Your answer should consist of every line from the records that holds the string "alpha".

■ Record extracts ■
=== Section Start ===

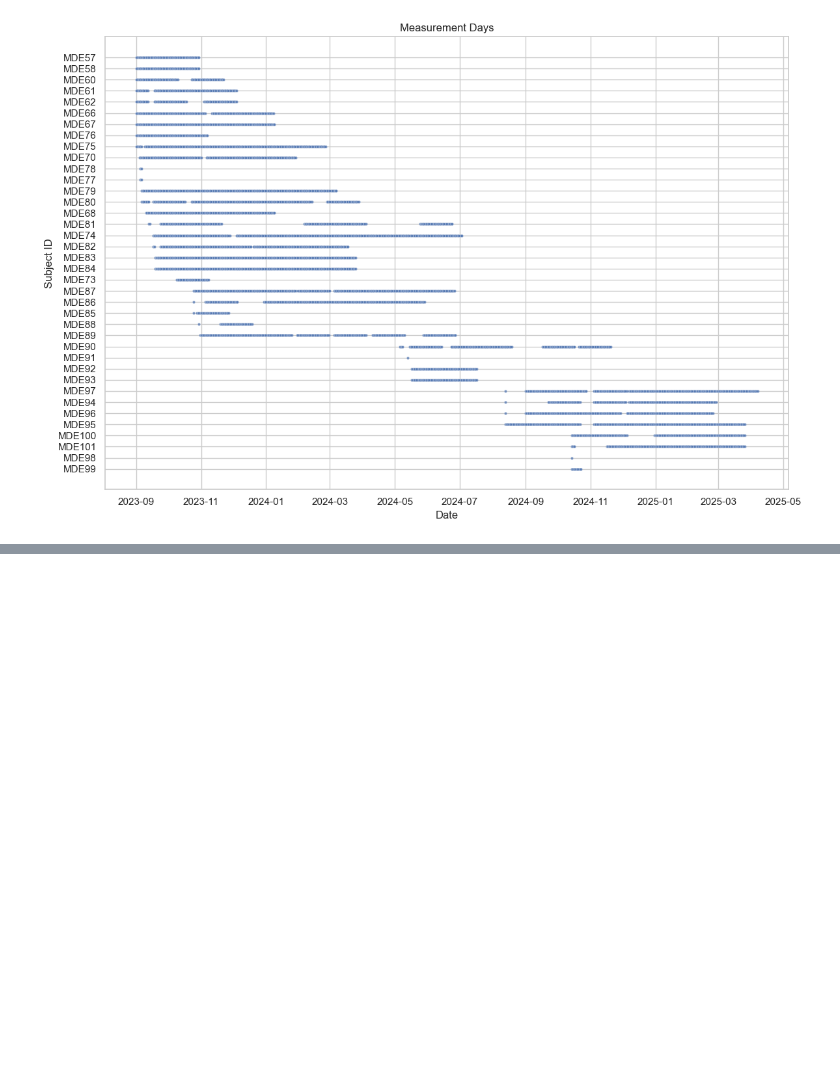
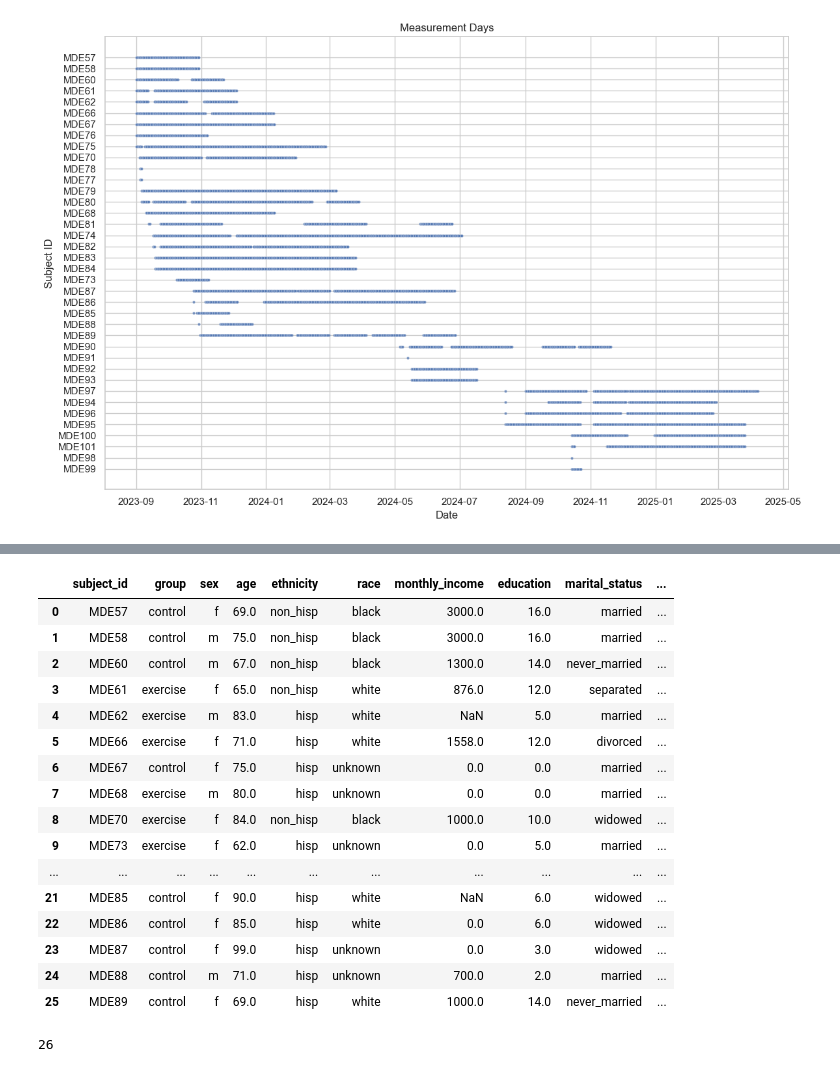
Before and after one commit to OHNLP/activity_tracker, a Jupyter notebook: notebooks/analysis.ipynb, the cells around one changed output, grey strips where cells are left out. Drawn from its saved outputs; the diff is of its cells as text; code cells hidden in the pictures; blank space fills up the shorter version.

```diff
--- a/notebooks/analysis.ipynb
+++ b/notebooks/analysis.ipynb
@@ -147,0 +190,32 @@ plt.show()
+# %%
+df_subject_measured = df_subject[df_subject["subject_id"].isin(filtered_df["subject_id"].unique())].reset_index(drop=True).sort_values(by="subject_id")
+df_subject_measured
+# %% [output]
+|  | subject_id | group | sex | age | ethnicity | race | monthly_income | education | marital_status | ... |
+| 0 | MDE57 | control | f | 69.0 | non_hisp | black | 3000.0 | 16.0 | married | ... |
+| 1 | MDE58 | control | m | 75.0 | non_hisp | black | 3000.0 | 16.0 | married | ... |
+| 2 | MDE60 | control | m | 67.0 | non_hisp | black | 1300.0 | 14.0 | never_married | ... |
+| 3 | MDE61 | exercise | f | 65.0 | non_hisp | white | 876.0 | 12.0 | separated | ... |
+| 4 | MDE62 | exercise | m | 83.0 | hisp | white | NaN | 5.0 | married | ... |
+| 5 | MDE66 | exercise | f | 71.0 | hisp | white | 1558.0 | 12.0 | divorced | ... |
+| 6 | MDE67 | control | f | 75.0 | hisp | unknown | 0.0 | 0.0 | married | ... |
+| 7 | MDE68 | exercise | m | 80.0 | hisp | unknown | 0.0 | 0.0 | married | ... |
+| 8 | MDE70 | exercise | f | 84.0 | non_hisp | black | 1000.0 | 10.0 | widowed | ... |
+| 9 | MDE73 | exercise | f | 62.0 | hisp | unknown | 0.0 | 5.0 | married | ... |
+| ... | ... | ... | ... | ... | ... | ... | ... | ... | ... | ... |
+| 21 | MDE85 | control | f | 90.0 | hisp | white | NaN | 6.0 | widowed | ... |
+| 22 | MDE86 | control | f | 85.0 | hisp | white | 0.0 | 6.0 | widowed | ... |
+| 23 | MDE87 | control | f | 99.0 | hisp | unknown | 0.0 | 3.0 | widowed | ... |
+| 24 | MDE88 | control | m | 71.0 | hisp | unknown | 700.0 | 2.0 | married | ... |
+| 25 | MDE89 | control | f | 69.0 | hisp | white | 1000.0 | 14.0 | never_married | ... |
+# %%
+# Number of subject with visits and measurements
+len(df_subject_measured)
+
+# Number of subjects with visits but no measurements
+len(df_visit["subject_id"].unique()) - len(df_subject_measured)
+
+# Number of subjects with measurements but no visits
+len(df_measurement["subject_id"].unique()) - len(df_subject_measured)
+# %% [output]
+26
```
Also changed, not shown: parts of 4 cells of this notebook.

=== Section End ===
=== Section Start ===

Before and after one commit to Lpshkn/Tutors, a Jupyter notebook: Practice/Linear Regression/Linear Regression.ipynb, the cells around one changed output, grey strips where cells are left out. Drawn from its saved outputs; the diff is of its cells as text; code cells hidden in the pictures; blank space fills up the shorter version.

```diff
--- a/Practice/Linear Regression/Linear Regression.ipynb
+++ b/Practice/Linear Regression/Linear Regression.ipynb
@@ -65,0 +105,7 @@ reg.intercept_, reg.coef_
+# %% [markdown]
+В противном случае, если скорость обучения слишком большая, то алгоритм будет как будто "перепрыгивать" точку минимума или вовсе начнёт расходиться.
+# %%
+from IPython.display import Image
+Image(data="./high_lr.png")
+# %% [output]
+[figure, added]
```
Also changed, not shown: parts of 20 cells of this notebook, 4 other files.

=== Section End ===
=== Section Start ===

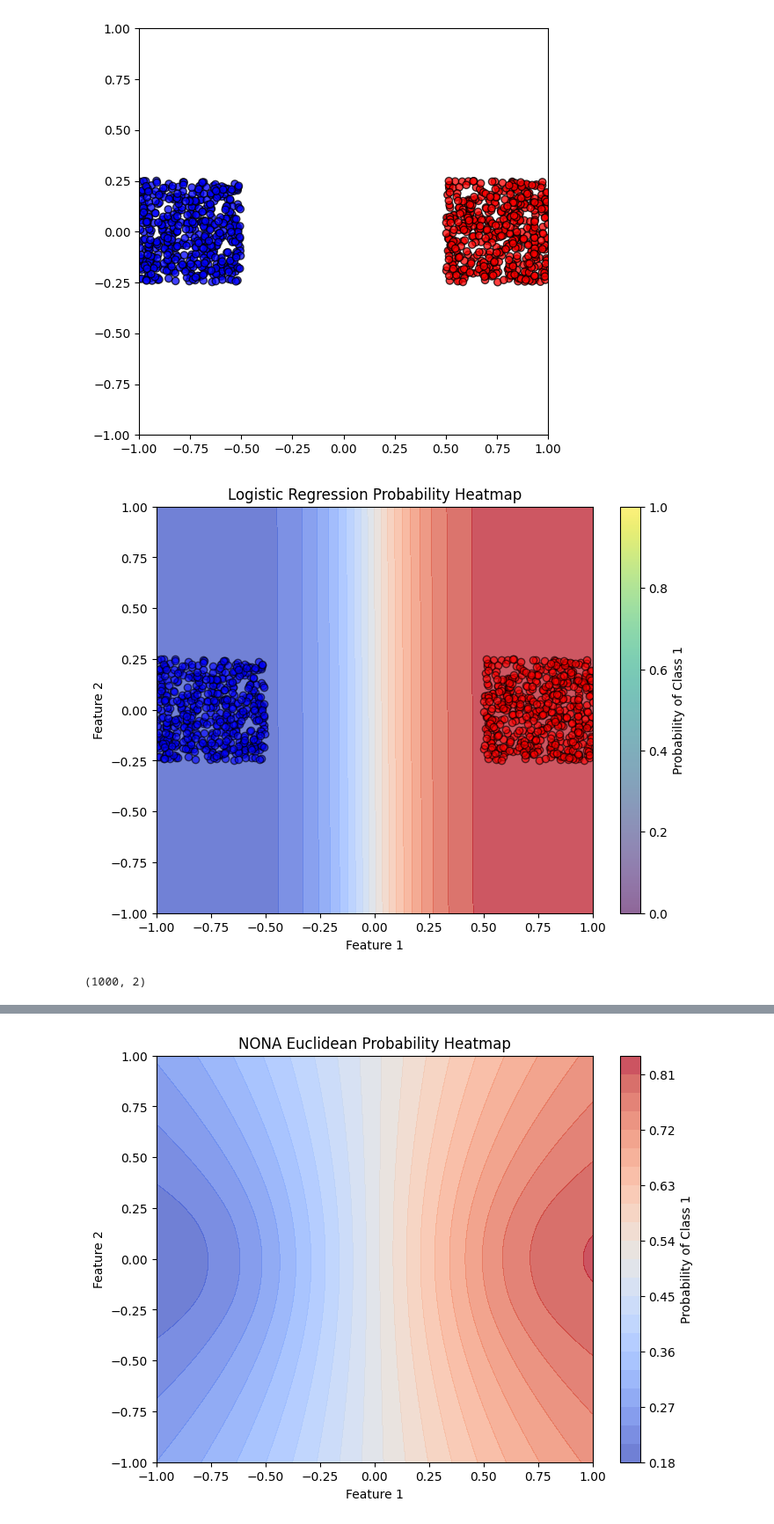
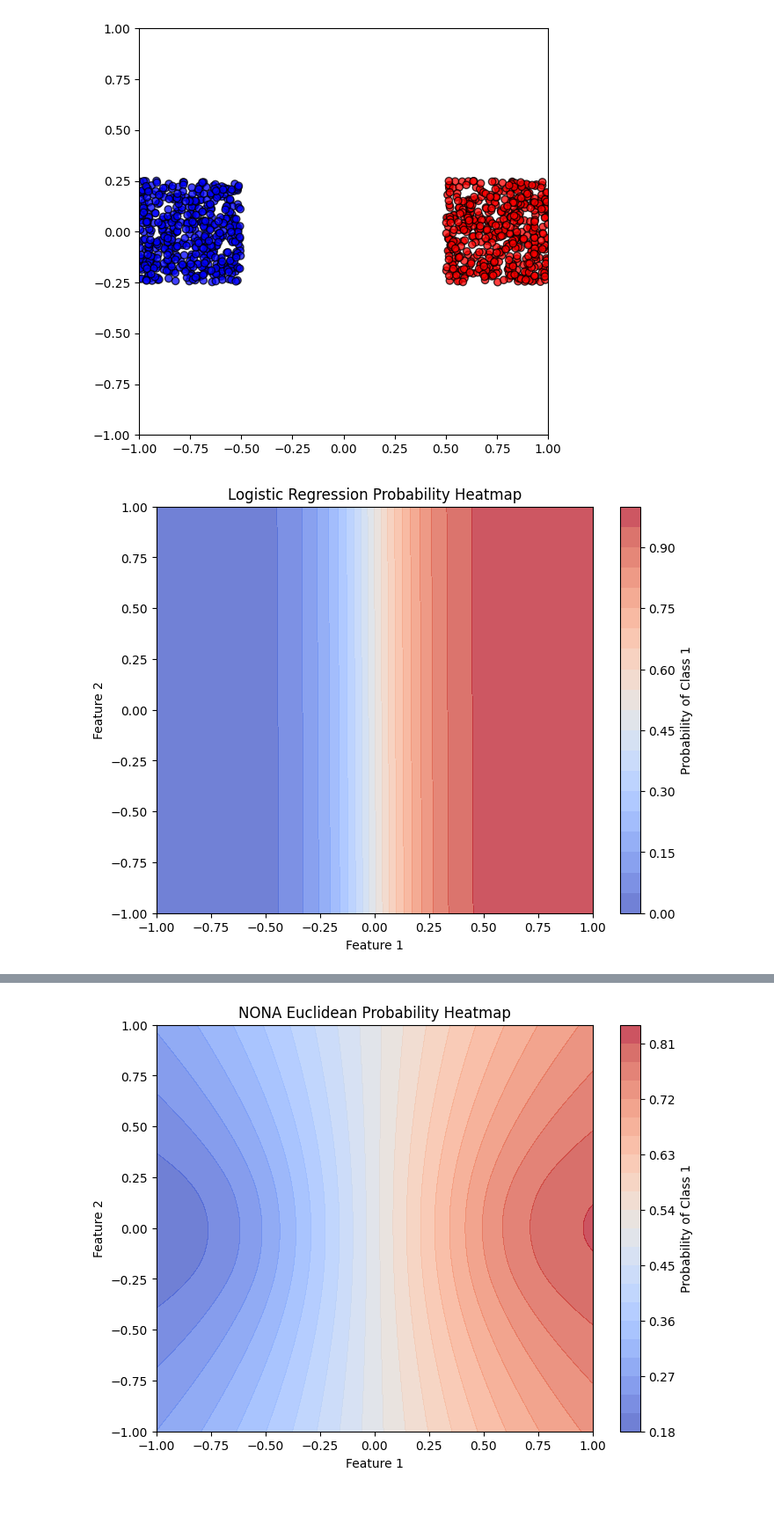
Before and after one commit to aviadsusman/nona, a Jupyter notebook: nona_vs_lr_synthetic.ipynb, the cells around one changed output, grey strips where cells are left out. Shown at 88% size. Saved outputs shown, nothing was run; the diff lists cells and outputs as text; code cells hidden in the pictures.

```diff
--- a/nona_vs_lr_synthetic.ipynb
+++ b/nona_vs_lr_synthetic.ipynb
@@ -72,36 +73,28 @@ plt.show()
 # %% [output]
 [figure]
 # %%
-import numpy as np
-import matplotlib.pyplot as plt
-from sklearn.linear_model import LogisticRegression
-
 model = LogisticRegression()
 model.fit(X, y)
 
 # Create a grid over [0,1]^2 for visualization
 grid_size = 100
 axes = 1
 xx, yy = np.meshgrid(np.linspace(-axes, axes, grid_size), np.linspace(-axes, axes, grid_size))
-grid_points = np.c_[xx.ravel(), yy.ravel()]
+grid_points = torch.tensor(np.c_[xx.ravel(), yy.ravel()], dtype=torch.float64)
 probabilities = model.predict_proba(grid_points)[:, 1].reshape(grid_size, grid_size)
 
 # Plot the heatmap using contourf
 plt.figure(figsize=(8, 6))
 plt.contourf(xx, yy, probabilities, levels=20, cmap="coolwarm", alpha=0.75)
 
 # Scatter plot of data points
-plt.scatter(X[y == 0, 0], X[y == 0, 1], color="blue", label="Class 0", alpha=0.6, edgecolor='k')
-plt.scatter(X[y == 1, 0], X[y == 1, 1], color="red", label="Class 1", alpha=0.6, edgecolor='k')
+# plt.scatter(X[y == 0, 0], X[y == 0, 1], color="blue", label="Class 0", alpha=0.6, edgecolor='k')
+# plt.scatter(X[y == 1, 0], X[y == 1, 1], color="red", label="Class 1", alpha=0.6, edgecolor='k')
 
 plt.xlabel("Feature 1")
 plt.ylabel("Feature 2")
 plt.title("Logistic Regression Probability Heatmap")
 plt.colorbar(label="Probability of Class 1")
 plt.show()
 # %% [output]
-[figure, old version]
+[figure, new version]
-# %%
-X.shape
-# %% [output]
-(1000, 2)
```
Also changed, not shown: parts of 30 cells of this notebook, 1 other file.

=== Section End ===

■ Written reply ■
 plt.contourf(xx, yy, probabilities, levels=20, cmap="coolwarm", alpha=0.75)
-plt.scatter(X[y == 0, 0], X[y == 0, 1], color="blue", label="Class 0", alpha=0.6, edgecolor='k')
-plt.scatter(X[y == 1, 0], X[y == 1, 1], color="red", label="Class 1", alpha=0.6, edgecolor='k')
+# plt.scatter(X[y == 0, 0], X[y == 0, 1], color="blue", label="Class 0", alpha=0.6, edgecolor='k')
+# plt.scatter(X[y == 1, 0], X[y == 1, 1], color="red", label="Class 1", alpha=0.6, edgecolor='k')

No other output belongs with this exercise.